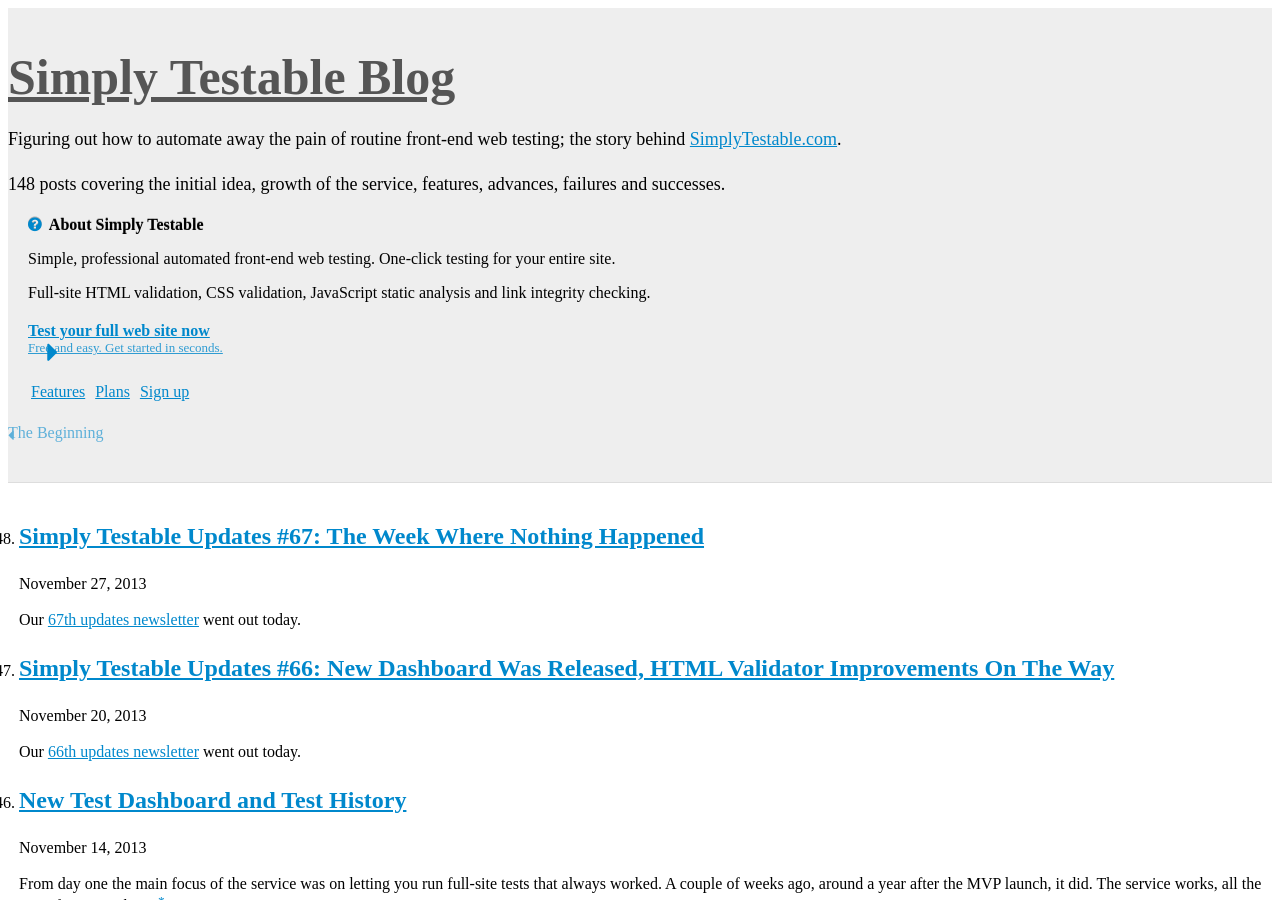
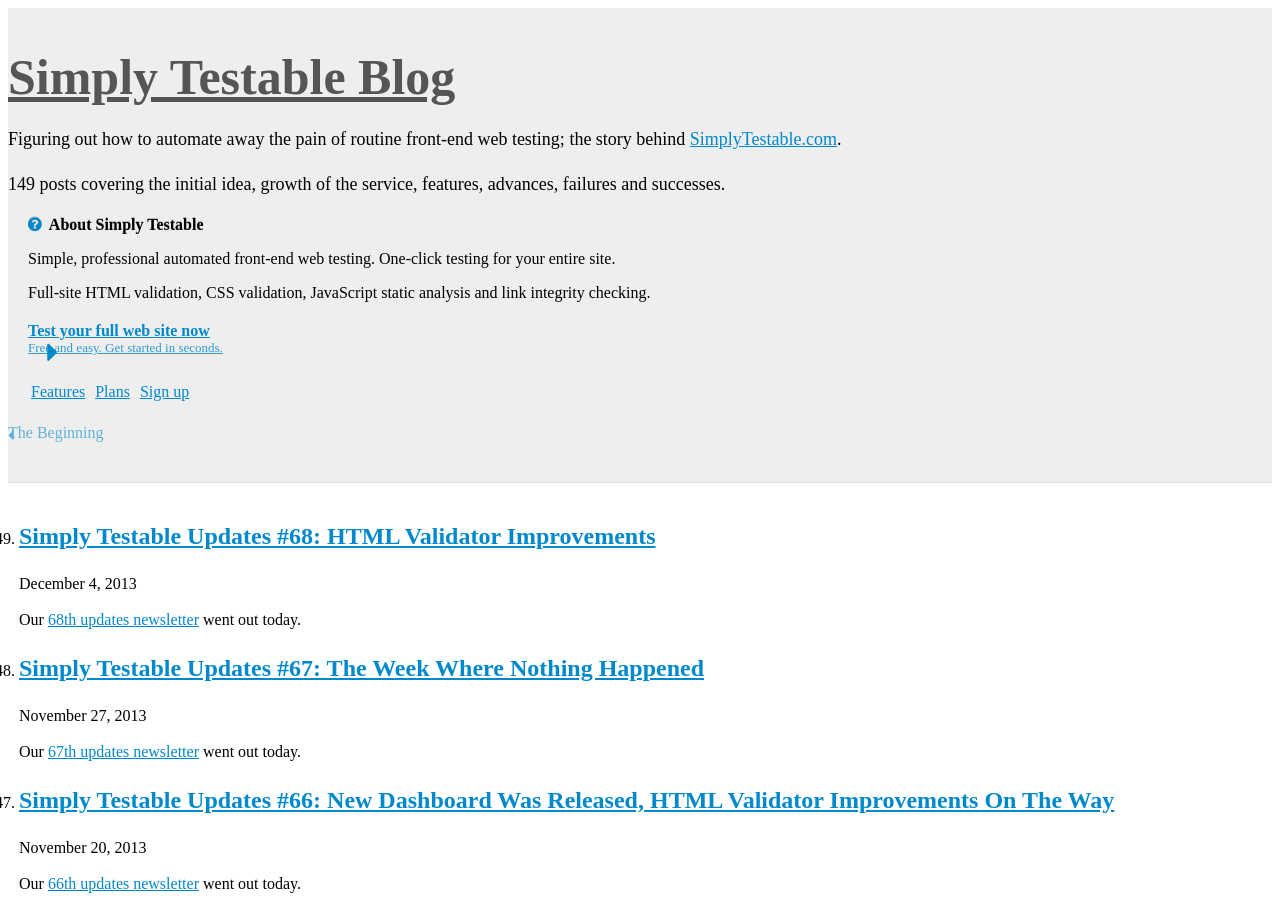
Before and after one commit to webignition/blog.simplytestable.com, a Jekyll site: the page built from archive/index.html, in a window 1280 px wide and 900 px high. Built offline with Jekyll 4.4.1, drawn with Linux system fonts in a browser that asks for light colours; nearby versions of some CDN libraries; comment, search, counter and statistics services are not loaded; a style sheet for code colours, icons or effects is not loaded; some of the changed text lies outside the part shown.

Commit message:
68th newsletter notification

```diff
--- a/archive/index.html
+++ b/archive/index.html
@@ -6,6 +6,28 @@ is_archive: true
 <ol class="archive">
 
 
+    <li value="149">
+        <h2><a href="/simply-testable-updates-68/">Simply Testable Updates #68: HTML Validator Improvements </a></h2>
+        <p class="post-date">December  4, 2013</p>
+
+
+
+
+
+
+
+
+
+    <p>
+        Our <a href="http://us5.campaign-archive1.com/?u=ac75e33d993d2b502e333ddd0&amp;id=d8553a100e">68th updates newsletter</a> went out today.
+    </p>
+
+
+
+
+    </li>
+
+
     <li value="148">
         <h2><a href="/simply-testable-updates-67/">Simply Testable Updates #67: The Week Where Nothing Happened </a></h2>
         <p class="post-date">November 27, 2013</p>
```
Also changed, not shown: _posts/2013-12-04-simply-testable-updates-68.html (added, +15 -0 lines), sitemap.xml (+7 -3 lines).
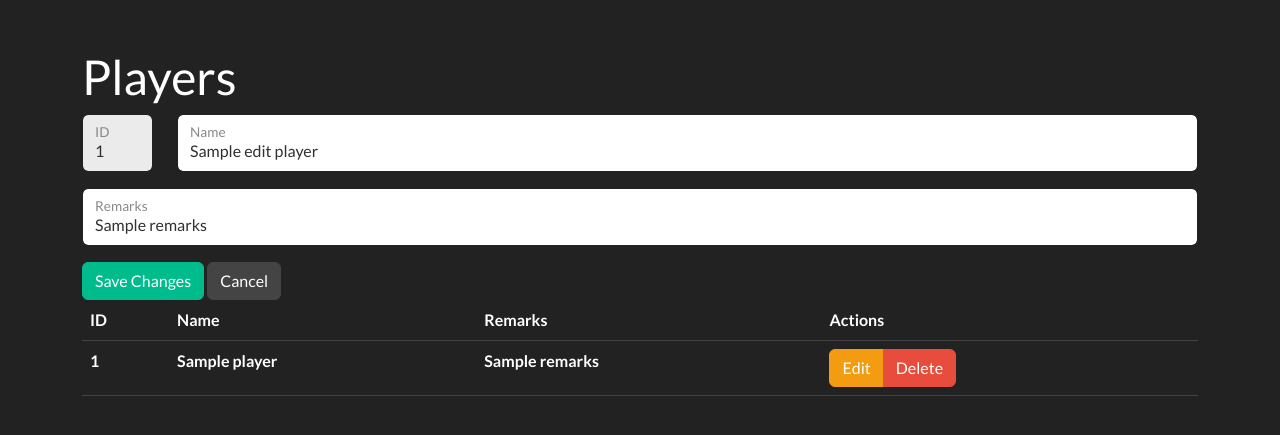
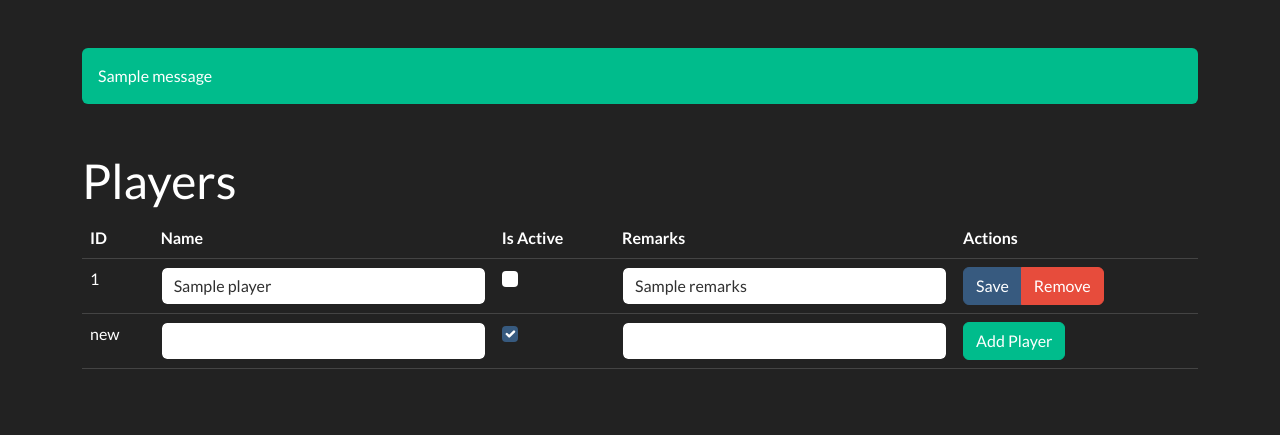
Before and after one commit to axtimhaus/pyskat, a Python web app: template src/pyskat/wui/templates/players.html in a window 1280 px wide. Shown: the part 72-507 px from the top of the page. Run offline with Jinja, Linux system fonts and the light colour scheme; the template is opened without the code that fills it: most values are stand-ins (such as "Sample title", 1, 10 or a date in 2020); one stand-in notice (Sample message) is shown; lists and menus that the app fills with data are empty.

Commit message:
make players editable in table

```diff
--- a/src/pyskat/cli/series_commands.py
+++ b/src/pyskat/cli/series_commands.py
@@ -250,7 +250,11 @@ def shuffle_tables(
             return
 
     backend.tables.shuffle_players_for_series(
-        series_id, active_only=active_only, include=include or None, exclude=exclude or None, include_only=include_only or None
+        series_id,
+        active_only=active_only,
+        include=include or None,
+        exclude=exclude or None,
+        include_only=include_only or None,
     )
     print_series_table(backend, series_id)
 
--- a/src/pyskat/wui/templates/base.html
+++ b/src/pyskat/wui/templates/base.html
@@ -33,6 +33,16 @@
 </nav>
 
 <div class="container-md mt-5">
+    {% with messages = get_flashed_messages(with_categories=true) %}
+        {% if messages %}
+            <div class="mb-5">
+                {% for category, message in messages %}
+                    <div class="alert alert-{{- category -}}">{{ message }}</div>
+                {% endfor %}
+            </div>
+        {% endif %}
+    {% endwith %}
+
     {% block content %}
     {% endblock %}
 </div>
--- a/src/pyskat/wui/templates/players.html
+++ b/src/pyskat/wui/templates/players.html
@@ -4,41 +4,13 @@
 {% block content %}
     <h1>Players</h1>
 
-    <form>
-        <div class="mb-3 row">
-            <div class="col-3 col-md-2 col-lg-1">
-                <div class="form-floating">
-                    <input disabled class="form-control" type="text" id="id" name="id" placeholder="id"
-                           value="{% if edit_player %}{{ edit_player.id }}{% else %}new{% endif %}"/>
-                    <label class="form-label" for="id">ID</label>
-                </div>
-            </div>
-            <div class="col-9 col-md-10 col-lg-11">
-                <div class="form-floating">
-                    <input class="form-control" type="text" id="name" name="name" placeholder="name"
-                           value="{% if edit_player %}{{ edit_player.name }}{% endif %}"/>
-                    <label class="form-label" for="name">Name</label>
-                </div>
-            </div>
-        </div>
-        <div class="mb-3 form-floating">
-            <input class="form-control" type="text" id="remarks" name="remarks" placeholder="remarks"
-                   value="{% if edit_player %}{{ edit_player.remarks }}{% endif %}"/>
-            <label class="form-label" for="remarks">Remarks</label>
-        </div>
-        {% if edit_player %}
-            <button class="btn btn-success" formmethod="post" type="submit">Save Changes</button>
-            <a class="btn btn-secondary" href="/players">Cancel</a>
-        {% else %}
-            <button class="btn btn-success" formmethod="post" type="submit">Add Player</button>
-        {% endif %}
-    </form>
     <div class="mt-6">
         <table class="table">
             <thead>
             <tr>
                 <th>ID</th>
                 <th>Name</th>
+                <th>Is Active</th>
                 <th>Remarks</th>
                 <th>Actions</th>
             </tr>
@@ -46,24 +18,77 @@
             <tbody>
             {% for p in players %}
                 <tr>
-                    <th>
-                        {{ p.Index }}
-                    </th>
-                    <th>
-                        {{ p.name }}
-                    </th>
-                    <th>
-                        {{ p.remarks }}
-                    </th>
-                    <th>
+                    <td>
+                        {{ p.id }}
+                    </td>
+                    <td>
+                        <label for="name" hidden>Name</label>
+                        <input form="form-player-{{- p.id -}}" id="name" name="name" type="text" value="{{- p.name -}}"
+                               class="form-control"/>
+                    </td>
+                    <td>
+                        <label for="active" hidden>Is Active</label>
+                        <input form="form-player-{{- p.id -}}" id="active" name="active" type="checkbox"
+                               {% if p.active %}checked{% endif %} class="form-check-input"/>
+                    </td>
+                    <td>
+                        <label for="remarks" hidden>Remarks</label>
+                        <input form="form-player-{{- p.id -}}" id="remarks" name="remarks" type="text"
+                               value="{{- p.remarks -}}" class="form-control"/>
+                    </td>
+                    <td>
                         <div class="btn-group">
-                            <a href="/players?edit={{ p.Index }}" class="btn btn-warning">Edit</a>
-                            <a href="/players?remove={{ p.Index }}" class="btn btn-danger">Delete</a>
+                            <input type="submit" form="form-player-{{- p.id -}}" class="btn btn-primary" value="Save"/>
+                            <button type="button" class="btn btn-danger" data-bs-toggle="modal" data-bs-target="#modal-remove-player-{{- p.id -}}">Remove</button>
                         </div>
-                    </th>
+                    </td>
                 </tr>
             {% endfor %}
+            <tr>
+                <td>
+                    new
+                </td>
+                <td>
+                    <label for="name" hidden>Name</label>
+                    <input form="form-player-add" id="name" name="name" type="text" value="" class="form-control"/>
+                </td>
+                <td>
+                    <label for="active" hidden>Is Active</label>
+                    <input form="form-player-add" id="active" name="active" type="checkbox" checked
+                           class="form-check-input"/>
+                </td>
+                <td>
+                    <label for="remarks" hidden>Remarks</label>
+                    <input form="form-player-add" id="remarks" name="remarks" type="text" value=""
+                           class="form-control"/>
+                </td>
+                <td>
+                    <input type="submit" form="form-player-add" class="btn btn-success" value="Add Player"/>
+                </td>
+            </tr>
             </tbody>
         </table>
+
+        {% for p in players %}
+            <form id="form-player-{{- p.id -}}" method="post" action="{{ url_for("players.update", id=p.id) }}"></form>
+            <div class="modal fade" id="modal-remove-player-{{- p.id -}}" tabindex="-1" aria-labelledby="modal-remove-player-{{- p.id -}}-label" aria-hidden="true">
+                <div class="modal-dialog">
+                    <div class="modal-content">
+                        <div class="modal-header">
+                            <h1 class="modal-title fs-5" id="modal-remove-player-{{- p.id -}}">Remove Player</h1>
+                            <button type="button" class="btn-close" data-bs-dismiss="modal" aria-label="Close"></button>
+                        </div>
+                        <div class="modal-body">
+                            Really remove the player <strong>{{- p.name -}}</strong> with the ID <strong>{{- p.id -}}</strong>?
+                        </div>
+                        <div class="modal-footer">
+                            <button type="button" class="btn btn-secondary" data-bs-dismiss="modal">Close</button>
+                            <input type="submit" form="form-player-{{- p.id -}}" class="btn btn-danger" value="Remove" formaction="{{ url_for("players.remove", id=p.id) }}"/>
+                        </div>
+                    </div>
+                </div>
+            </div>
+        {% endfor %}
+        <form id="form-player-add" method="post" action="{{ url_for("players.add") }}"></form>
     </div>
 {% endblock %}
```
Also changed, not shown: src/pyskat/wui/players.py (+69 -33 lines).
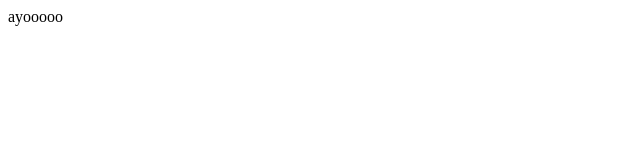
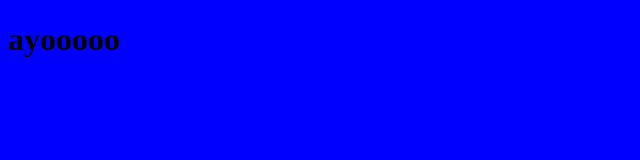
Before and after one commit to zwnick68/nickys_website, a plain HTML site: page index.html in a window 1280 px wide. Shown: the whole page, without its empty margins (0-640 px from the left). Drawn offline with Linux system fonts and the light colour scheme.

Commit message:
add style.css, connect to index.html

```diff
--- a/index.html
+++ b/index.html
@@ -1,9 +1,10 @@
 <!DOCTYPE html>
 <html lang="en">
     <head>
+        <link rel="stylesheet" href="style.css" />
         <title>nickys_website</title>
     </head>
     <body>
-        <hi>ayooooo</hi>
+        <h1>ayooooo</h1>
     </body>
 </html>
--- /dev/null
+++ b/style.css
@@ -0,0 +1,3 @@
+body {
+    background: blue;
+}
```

================

* _What you are asked to do_: Where the word "hidden" shows up in a line of the entries above, count that line; the answer is the total alone.

* _Completed exercise_: 7